By textbook definition, the crude oil market is back in a bull market, yet with weak economic data coming out of China and Europe, it is it time to throw out the book. Oil posted its biggest 3-day rally since 1990 and put futures back in bull market territory based on a report that U.S. oil production may be falling faster than previously reported, and OPEC is willing to talk with non-Opec oil producers to try to establish a "fair price for oil." Yet, is it bad news in China and Europe or good news?
This may lead to more stimulus, but are things really as bad as they seem? Maybe not.

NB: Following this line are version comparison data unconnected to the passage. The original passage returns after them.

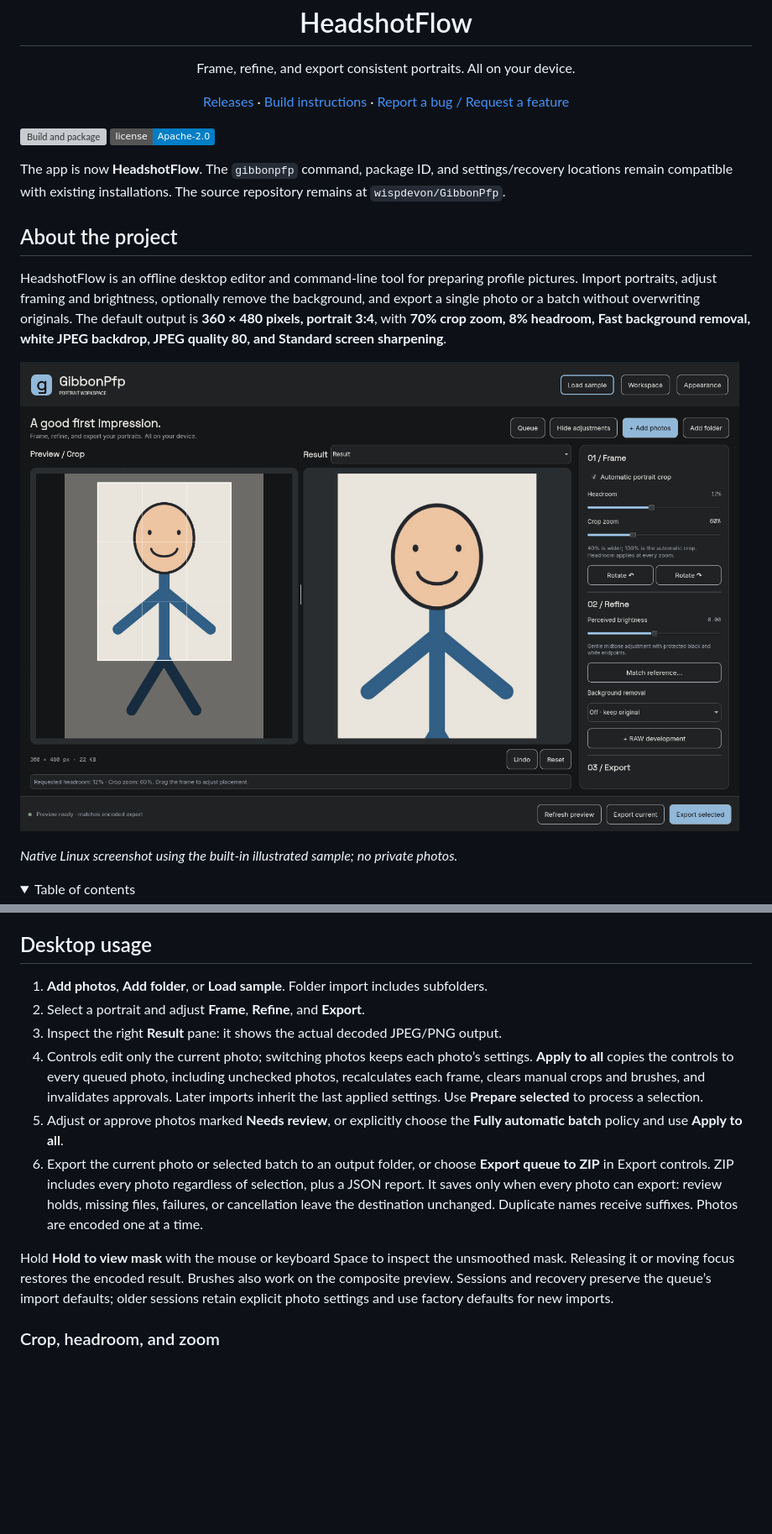
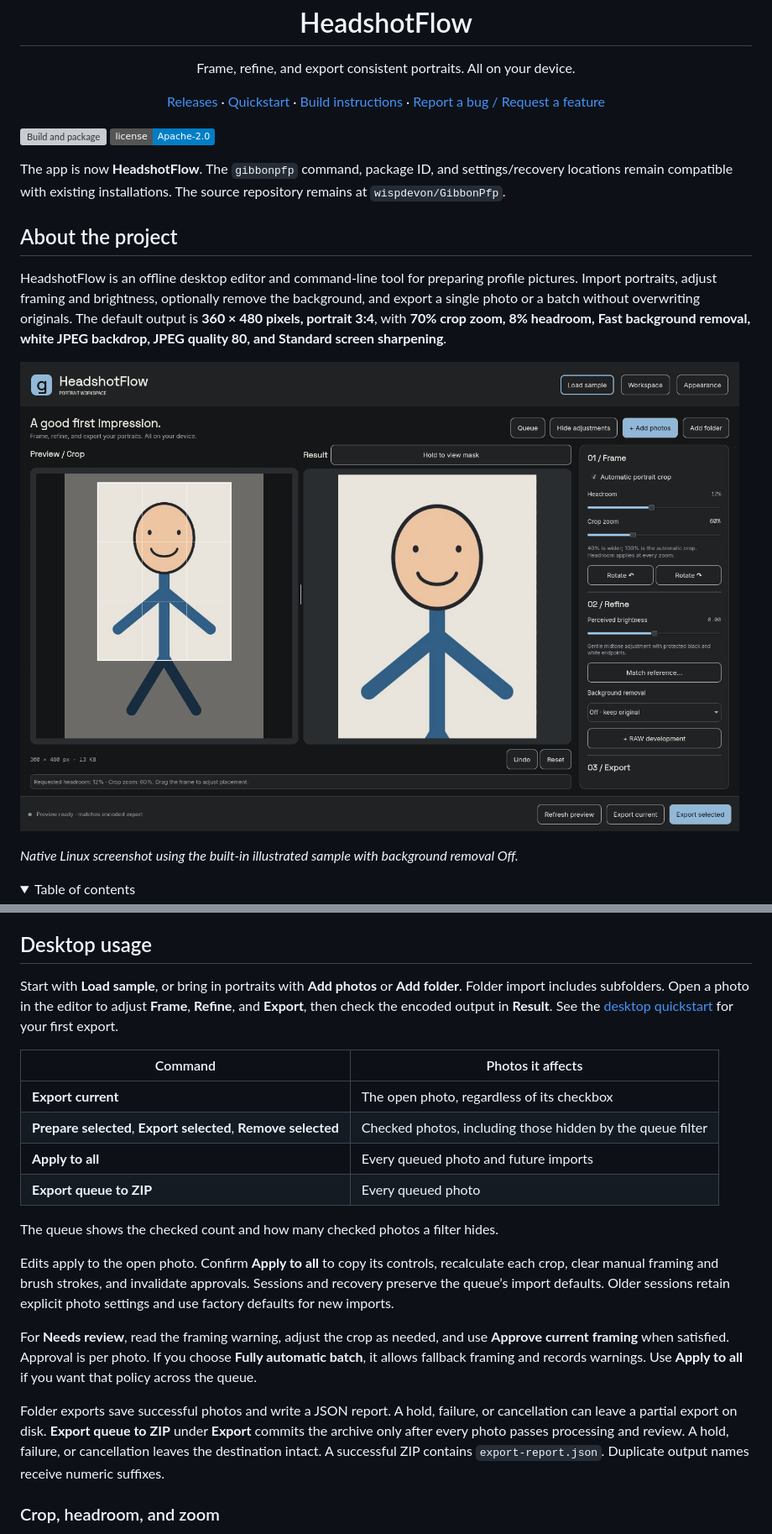
Before and after one commit to wispdevon/GibbonPfp, a Markdown page: README.md, 2 parts joined by grey strips. Shown at 84% size. Drawn GitHub-style; pictures changed too: docs/images/workspace.png; folded sections open; badges without logos; blank space fills up the shorter version; grey boxes are pictures that could not be loaded.

Commit message:
docs: update HeadshotFlow quickstart and workspace guidance

```diff
--- a/README.md
+++ b/README.md
@@ -6,6 +6,7 @@
   <p>Frame, refine, and export consistent portraits. All on your device.</p>
   <p>
     <a href="https://github.com/wispdevon/GibbonPfp/releases">Releases</a> ·
+    <a href="docs/quickstart.md">Quickstart</a> ·
     <a href="docs/BUILDING.md">Build instructions</a> ·
     <a href="https://github.com/wispdevon/GibbonPfp/issues">Report a bug / Request a feature</a>
   </p>
@@ -27,7 +28,7 @@ The default output is **360 × 480 pixels, portrait 3:4**, with **70% crop zoom,
 
 ![Native HeadshotFlow workspace with the built-in sample, 12% headroom, and 60% crop zoom](docs/images/workspace.png)
 
-*Native Linux screenshot using the built-in illustrated sample; no private photos.*
+*Native Linux screenshot using the built-in illustrated sample with background removal Off.*
 
 <details>
 <summary>Table of contents</summary>
@@ -127,25 +128,36 @@ See [Arch packaging](docs/BUILDING.md#arch-linux--aur-and-local-updates).
 
 ## Desktop usage
 
-1. **Add photos**, **Add folder**, or **Load sample**. Folder import includes subfolders.
-2. Select a portrait and adjust **Frame**, **Refine**, and **Export**.
-3. Inspect the right **Result** pane: it shows the actual decoded JPEG/PNG output.
-4. Controls edit only the current photo; switching photos keeps each photo’s settings.
-   **Apply to all** copies the controls to every queued photo, including unchecked photos,
-   recalculates each frame, clears manual crops and brushes, and invalidates approvals.
-   Later imports inherit the last applied settings. Use **Prepare selected** to process a selection.
-5. Adjust or approve photos marked **Needs review**, or explicitly choose the
-   **Fully automatic batch** policy and use **Apply to all**.
-6. Export the current photo or selected batch to an output folder, or choose
-   **Export queue to ZIP** in Export controls. ZIP includes every photo regardless of
-   selection, plus a JSON report. It saves only when every photo can export: review
-   holds, missing files, failures, or cancellation leave the destination unchanged.
-   Duplicate names receive suffixes. Photos are encoded one at a time.
+Start with **Load sample**, or bring in portraits with **Add photos** or
+**Add folder**. Folder import includes subfolders. Open a photo in the editor to adjust
+**Frame**, **Refine**, and **Export**, then check the encoded output in **Result**.
+See the [desktop quickstart](docs/quickstart.md) for your first export.
 
-Hold **Hold to view mask** with the mouse or keyboard Space to inspect the unsmoothed
-mask. Releasing it or moving focus restores the encoded result. Brushes also work
-on the composite preview. Sessions and recovery preserve the queue’s import defaults;
-older sessions retain explicit photo settings and use factory defaults for new imports.
+| Command | Photos it affects |
+| --- | --- |
+| **Export current** | The open photo, regardless of its checkbox |
+| **Prepare selected**, **Export selected**, **Remove selected** | Checked photos, including those hidden by the queue filter |
+| **Apply to all** | Every queued photo and future imports |
+| **Export queue to ZIP** | Every queued photo |
+
+The queue shows the checked count and how many checked photos a filter hides.
+
+Edits apply to the open photo. Confirm **Apply to all** to copy its controls,
+recalculate each crop, clear manual framing and brush strokes, and invalidate
+approvals.
+Sessions and recovery preserve the queue’s import defaults. Older sessions retain
+explicit photo settings and use factory defaults for new imports.
+
+For **Needs review**, read the framing warning, adjust the crop as needed, and use
+**Approve current framing** when satisfied. Approval is per photo. If you choose
+**Fully automatic batch**, it allows fallback framing and records warnings. Use
+**Apply to all** if you want that policy across the queue.
+
+Folder exports save successful photos and write a JSON report. A hold, failure,
+or cancellation can leave a partial export on disk. **Export queue to ZIP** under
+**Export** commits the archive only after every photo passes processing and review.
+A hold, failure, or cancellation leaves the destination intact. A successful ZIP
+contains `export-report.json`. Duplicate output names receive numeric suffixes.
 
 ### Crop, headroom, and zoom
 
```
Also changed, not shown: other parts of README.md (+9 -7 lines), AGENTS.md (+7 -3 lines), DESIGN.md (+27 -24 lines), docs/quickstart.md (added, +66 -0 lines), docs/shared/DESIGN.md (added, +52 -0 lines).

The Wall Street Journal is reporting that "China's government's official purchasing managers index (out Tuesday) fell to 49.7 in August--its lowest reading in three years. The private Caixin index showed an even worse picture at 47.3, a six-year low. But unlike the stock market, real activity isn't in free fall. Those measures may have been weighed by temporary factors, including the Tianjin factory explosion and a clampdown on industrial activity to keep the skies clean ahead of Beijing's big military parade this week.
Meanwhile, purchasing managers surveys of the services sector remain in positive territory, suggesting strains for now are somewhat confined to old-line industrial companies. And in the crucial property sector, data out Tuesday from the China Real Estate Index System shows home prices continue to rebound, moving into positive territory in year-over-year terms for the first time since September 2014. So, if the data is stronger than reported, then it is very possible that Chinese oil demand will stay strong.
This comes the day after The Energy Information Administration lowered the forecast for U.S. Production and OPEC is talking about discussing cutting production. OPEC "stands ready to talk to all other producers" to achieve "fair and reasonable prices." But this has to be a level playing field. OPEC will protect its own interests. This might have been inspired by Russia and Venezuela. Dow Jones reports that Russian President Vladimir Putin will discuss "possible mutual steps" to stabilize the global oil prices at a meeting with Venezuelan President Maduro in China on Thursday, a Kremlin aide said, as both countries grapple with lower prices for their main export.
The EIA also reported a bigger drop in U.S. oil output than many had thought. The Energy Information reported that U.S. crude oil production in June 2015 at 9.3 million barrels per day, a decrease of approximately 100,000 b/d from the revised May 2015 figure. Production estimates released in the PSM for January through May were revised downward by 40,000 b/d to 130,000 b/d. The largest revisions in volume include decreases of oil production in Texas (ranging from about 100,000 b/d to 150,000 b/d) and increases in the federal Gulf of Mexico (ranging from about 10,000 b/d to 50,000 b/d). U.S. crude oil production for the first six months of 2015 averaged 9.4 million b/d.